#### Data for this task
= Beginning of Section =
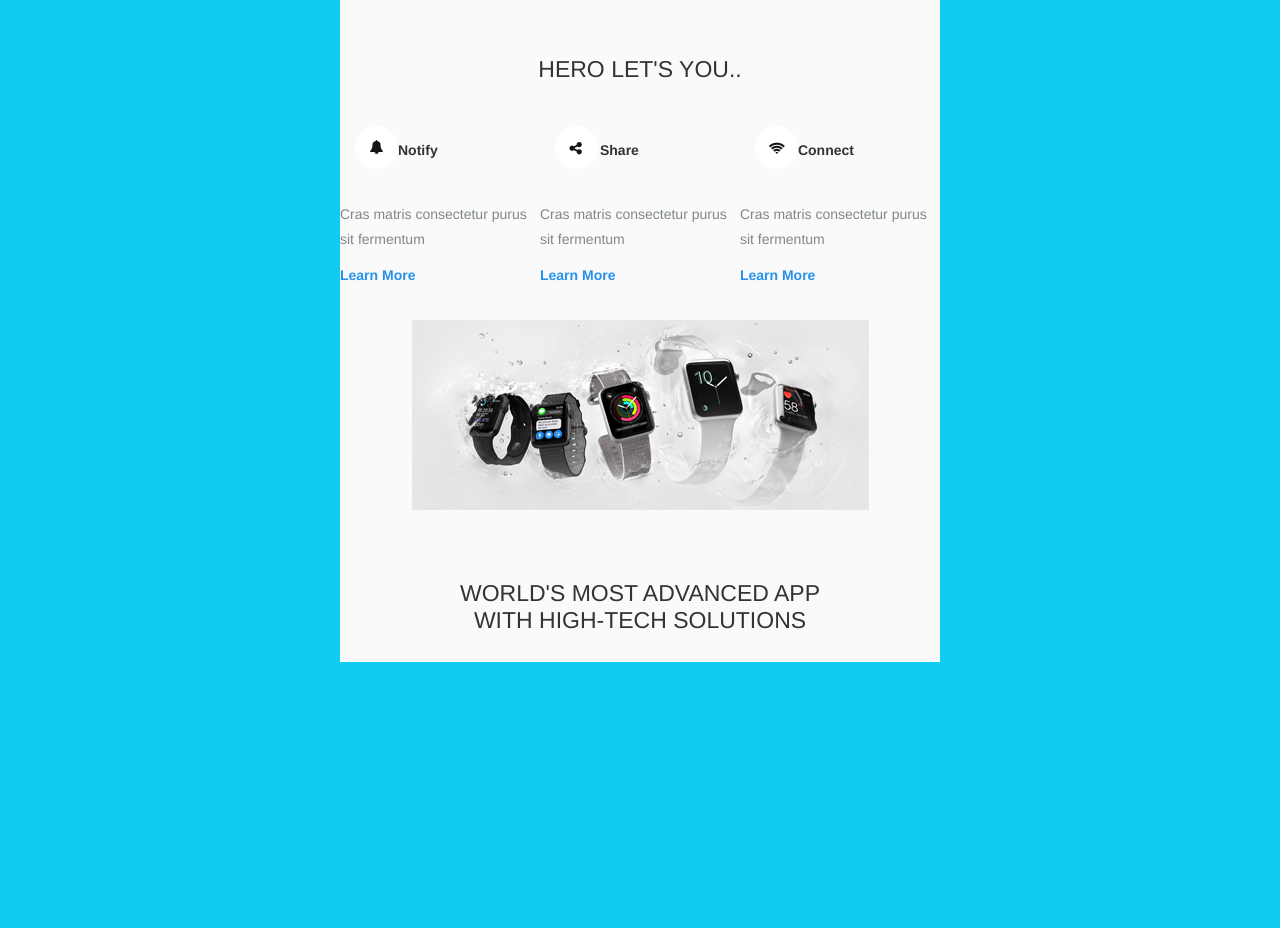
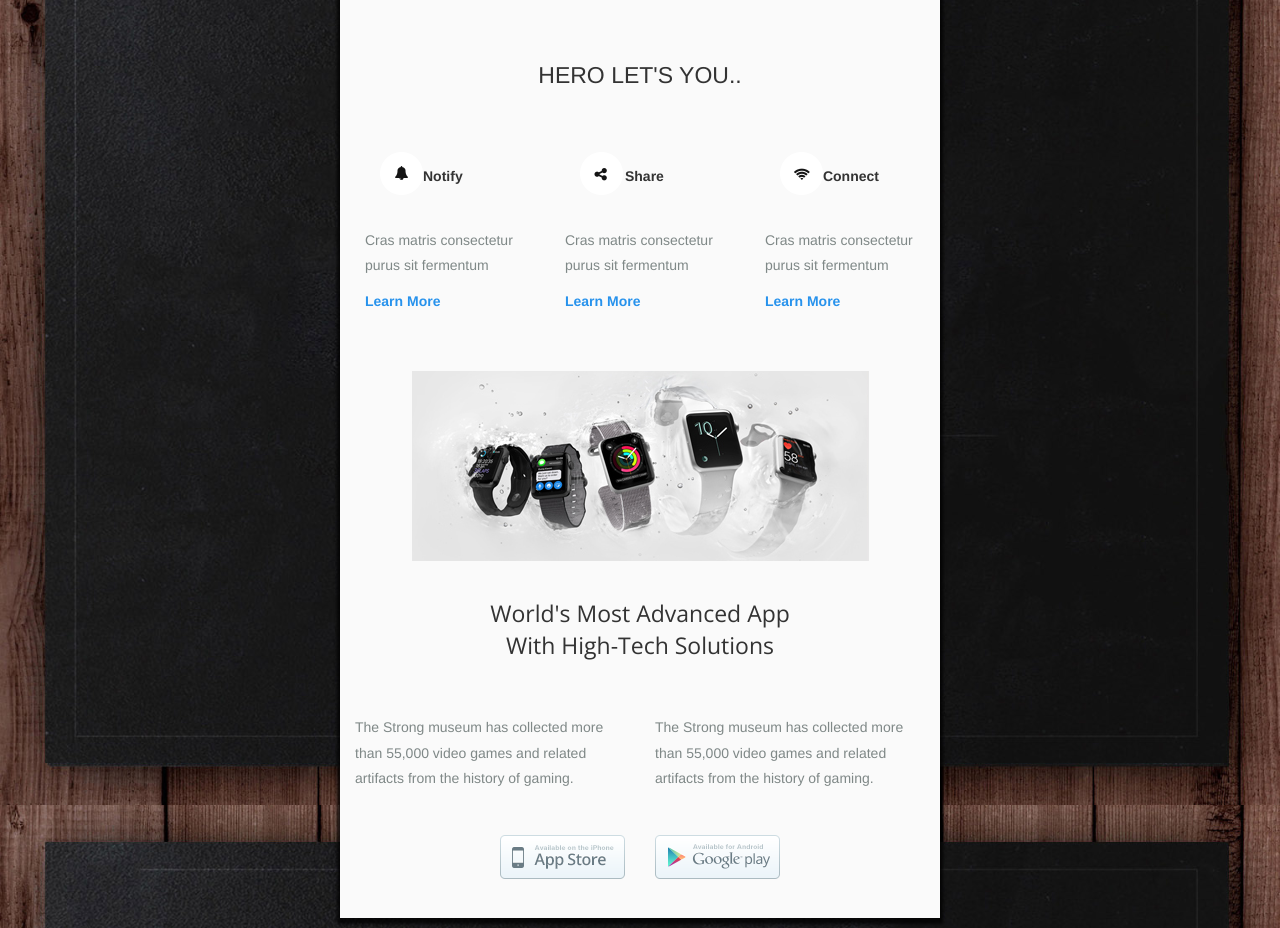
Before and after one commit to kenvantruong/html-email, a plain HTML site: page index.html in a window 1280 px wide. Shown: the part 1115-2043 px from the top of the page. Before the commit the page ends 1787 px from the top, so only its background shows below. Drawn offline with nearby package versions, Linux system fonts and the light colour scheme.

Commit message:
finished 3rd component

```diff
--- a/index.html
+++ b/index.html
@@ -7,15 +7,21 @@
 <!----Fonts- -->
   <link href="https://fonts.googleapis.com/css?family=Open+Sans:300,400,600,700,800" rel="stylesheet">
 
-  <title>Apple Watch Email</title>
+  <title>Apple Watch</title>
 </head>
-<body style="background: #1ce">
+<body style="
+  background: url(https://github.com/kenvantruong/html-email/blob/master/images/tasteofvietnam-blackBG.jpg?raw=true) no-repeat center center fixed;
+  -webkit-background-size: cover;
+  -moz-background-size: cover;
+  -o-background-size: cover;
+  background-size: cover;
+">
   <!-- ✓ HTML Email (Start)-->
   <table width="100%" border="0" callspacing="0" cellpadding="0">
     <tr>
     <!-- ✓ Container (Start)-->
       <td>
-      <table class="container" width="600" align="center" cellspacing="0" cellpadding="0" border="0" style="background: #fafafa;">
+      <table class="container" width="600" align="center" cellspacing="0" cellpadding="0" border="0" style="background: #fafafa; box-shadow: 0px 3px 3px 3px rgba(0,0,0,0.75);">
     <!-- ✓ Header Row (Start)-->
     <tr>
       <td>
@@ -82,10 +88,10 @@
 <!-- ✓ Main Row (Start) -->
     <tr>
         <td>
-          <h3 style="font-family: 'HelveticaNeue-Light', 'Helvetica Neue', Helvetica, Arial, 'Lucida Grande', sans-serif; color: #333333; font-weight: 300; font-size: 23px; text-transform: uppercase;padding: 36px 0 5px 0;" align='center'>Hero let's you..</h3>
+          <h3 style="font-family: 'HelveticaNeue-Light', 'Helvetica Neue', Helvetica, Arial, 'Lucida Grande', sans-serif; color: #333333; font-weight: 300; font-size: 23px; text-transform: uppercase;padding: 42px 0 0px 0;" align='center'>Hero let's you..</h3>
 <!----------------------------------------------------------- -->
 <!-- Start of Left Column-->
-          <table class="title-icon" width="33.33%" align="left" cellspacing="0" cellpadding="0" border="0" style="padding: 0">
+          <table class="title-icon" width="33.33%" align="left" cellspacing="0" cellpadding="0" border="0" style="padding: 25px;">
                 <tr>
                   <td>
                       <table class="header-left" width="33.33%" align="left" cellspacing="0" cellpadding="0" border="0" style=" padding: 15px; ">
@@ -111,7 +117,7 @@
 <!-- End Of Left Column-->
 <!----------------------------------------------------------- -->
 <!-- Start Of Middle Column-->
-                    <table class="title-icon" width="33.33%" align="left" cellspacing="0" cellpadding="0" border="0" style=" padding: 0">
+                    <table class="title-icon" width="33.33%" align="left" cellspacing="0" cellpadding="0" border="0" style="padding: 25px;">
                         <tr>
                           <td>
                               <table class="header-left" width="33.33%" align="left" cellspacing="0" cellpadding="0" border="0" style=" padding: 15px; ">
@@ -137,7 +143,7 @@
 <!-- End of Middle Column-->
 <!----------------------------------------------------------- -->
 <!-- Start Of Right Column-->
-          <table class="title-icon" width="33.33%" align="left" cellspacing="0" cellpadding="0" border="0" style=" padding: 0;">
+          <table class="title-icon" width="33.33%" align="left" cellspacing="0" cellpadding="0" border="0" style="padding: 25px;">
               <tr>
                 <td>
                     <table class="header-left" width="33.33%" align="left" cellspacing="0" cellpadding="0" border="0" style=" padding: 15px; ">
@@ -171,16 +177,16 @@
 <!-- ✓ Main Row (Start)-->
     <tr>
       <td>
-        <table class="title-icon" width="100%" align="left" cellspacing="0" cellpadding="0" border="0" style=" padding: 0">
+        <table class="advance-table" width="100%" align="left" cellspacing="0" cellpadding="0" border="0" style=" padding: 0; background: #fafafa;">
           <tr>
-            <td style="font-family: 'HelveticaNeue-Light', 'Helvetica Neue', Helvetica, Arial, 'Lucida Grande', sans-serif; color: #333333; font-weight: 300; text-transform: uppercase; font-size: 23px; padding: 36px 0 5px 0; background: #fafafa;" align='center'>
+            <td style="font-family: 'HelveticaNeue-Light', 'Helvetica Neue', Helvetica, Arial, 'Lucida Grande', sans-serif; color: #333333; font-weight: 300; text-transform: uppercase; font-size: 23px; padding: 36px 0 5px 0; " align='center'>
               <img src="https://github.com/kenvantruong/html-email/blob/master/images/image_head.jpg?raw=true">
             </td>
           </tr>
           <tr>
             <td>
-              <h3 style="font-family: 'HelveticaNeue-Light', 'Helvetica Neue', Helvetica, Arial, 'Lucida Grande', sans-serif; color: #333333; font-weight: 300; text-transform: uppercase; font-size: 23px; padding: 36px 0 5px 0;" align='center'>
-                World's most advanced App <br> with High-Tech solutions
+              <h3 style="font-family: 'Open Sans', sans-serif; color: #333333; font-weight: 300;text-transform: capitalize; font-size: 23px; padding: 25px 0 25px 0;margin: 0;" align='center'>
+                World's <span style="font-weight: 400;">most advanced App</span><br> with High-Tech solutions
               </h3>
             </td>
           </tr>
@@ -189,8 +195,39 @@
 <!-- ✘ Main Row (END)-->
 <!-- ✓ Main Row (Start)-->
     <tr>
-       <td></td>
+       <td>
+          <table class="advance-table" width="50%" align="left" cellspacing="0" cellpadding="0" border="0" style="padding: 15px 15px 35px 15px; background: #fafafa;">
+            <tr>
+              <td>
+                <p style="font-family: 'HelveticaNeue-Light', 'Helvetica Neue', Helvetica, Arial, 'Lucida Grande', sans-serif; color: #7f8887; font-weight: 400; line-height: 1.8; font-size: 14px; padding: 0 0 30px;">The Strong museum has collected more than 55,000 video games and related artifacts from the history of gaming.</p>
+              </td>
+            </tr>
+            <tr>
+                <td align="right">
+                  <img src="https://github.com/kenvantruong/html-email/blob/master/images/appstore.png?raw=true">
+                </td>
+              </tr>
+          </table>
+
+          <table class="advance-table" width="50%" align="left" cellspacing="0" cellpadding="0" border="0" style=" padding: 15px 15px 35px 15px; background: #fafafa;">
+              <tr>
+                  <td>
+                    <p style="font-family: 'HelveticaNeue-Light', 'Helvetica Neue', Helvetica, Arial, 'Lucida Grande', sans-serif; color: #7f8887; font-weight: 400; line-height: 1.8; font-size: 14px; padding: 0 0 30px;">The Strong museum has collected more than 55,000 video games and related artifacts from the history of gaming.</p>
+                  </td>
+                </tr>
+                <tr>
+                    <td align="left">
+                      <img src="https://github.com/kenvantruong/html-email/blob/master/images/playstore.png?raw=true">
+                    </td>
+                  </tr>
+          </table>
+       </td>
     </tr>
+<!----------------------------------------------------------- -->
+<!-------------------4th Component--------------------------- -->
+<!----------------------------------------------------------- -->
+
+
 <!-- ✘ Main Row (END)-->
 <!-- ✓ Main Row (Start)-->
     <tr>
```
= End of Section =
#### Task statement
Write down only how many lines in the listing contain the word "most".

#### Answer to the problem
2